John B. Lee,
Poet Laureate of the city of Brantford
and of Norfolk County
Windows to Madawaska
I live in Cuba, far from Camp Madawaska, in a different landscape and culture. As a visitor to Canada I have had only a small glimpse of the wonderment that Tai is presenting in this precious book. For me, this book opens two windows to this magical place. One is visual, artistically designed. The photographic images of Camp Madawaska and Victoria Lake bears the imprint of the artist-photographer, the transcendent sense of the man who was there when light was captured in its magnificence. Tai was not alone in that moment he shot each picture. Besides his vast experience as a photographer his visual acuity was also steered by his profound spirituality, which allows him to spot sites in which light, shadows, shapes and colours organize patterns of natural harmony.
The other window to this northern wilderness is opened by a different form of art, closer to the bone, that of the word. Here I find the poet in his full maturity, when soul and mind dwell under summer trees and bear witness of the landscape. There are haikus that match what Tai’s pictures have frozen in beauty in a fluid parallelism that provides unified meaning to the overall statement made by the book. There are special moments when nature is humanized by the poet’s wish to return to the bliss of simply being, as represented in his poem entitled “I Would Be Happy” where he takes the reader from leaf to grass to bug to rain, and back to earth. As we progress on this walk by the lakeshore, through the woods and over the lake we discover that it is humans who make Camp Madawaska Lodge special as found in his poem entitled, “The People of Madawaska Lodge”, this warmth is genuine.
Perhaps the greatest discovery was to find universals, both in pictures and in poems. Here in the Caribbean, on an island with no winter and few running fresh rivers, we also have those brilliant warm grasses; and from his poem “The Dimming Hour” the silence that lasts “till the cricket filled hours of black”. So far, so close we are. Thank you, Tai for this magnificent reminder.
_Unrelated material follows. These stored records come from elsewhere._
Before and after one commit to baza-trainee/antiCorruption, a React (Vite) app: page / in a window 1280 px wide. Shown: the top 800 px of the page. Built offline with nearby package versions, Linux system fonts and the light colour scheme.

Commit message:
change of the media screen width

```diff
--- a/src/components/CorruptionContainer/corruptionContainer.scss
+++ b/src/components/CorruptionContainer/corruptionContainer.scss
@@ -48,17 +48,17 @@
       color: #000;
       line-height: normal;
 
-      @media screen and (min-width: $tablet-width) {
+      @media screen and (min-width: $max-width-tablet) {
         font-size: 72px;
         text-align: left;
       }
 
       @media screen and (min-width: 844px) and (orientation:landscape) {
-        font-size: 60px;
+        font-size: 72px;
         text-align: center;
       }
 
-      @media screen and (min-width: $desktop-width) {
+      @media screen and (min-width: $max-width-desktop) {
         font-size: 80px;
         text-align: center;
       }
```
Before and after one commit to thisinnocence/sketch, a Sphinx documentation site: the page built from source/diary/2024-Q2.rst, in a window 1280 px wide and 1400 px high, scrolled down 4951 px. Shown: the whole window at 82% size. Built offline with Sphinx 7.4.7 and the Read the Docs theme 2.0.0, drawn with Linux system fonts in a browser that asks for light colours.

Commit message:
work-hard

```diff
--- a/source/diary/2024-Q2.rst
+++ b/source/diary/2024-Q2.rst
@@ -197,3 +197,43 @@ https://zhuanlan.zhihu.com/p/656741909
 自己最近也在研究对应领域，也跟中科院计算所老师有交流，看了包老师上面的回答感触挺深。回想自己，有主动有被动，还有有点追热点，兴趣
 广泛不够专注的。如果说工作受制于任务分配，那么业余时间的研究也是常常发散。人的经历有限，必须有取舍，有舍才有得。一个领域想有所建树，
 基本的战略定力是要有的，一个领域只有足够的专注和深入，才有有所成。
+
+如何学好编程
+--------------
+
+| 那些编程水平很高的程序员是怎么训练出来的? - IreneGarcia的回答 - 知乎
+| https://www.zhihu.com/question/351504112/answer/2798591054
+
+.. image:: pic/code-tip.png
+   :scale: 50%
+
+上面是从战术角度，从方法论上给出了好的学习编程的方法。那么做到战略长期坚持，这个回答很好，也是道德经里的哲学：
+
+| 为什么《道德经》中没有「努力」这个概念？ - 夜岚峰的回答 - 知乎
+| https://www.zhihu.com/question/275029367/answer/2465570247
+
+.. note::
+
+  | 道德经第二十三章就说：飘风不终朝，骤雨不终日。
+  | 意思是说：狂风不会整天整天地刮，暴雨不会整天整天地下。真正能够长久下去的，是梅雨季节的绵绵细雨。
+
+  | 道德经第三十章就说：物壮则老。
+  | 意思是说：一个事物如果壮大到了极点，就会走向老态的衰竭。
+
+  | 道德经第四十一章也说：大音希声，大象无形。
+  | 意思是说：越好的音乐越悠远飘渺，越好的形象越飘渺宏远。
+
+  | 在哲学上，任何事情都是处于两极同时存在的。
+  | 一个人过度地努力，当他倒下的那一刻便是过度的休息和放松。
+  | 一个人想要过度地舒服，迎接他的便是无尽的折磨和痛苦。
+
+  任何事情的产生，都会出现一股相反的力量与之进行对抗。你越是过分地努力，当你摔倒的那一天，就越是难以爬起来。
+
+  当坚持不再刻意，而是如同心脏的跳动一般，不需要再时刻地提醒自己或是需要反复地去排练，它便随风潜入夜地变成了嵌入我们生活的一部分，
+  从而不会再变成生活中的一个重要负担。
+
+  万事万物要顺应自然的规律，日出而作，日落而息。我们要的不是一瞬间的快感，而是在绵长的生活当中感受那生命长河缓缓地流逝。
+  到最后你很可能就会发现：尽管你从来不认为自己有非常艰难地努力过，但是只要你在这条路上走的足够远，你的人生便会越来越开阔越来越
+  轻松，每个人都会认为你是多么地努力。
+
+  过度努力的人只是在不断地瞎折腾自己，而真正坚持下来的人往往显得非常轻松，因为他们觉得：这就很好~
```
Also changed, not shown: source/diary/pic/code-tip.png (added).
Dr. Manuel Velázquez León
University of Holguín, Cuba
Author, Historian, Teacher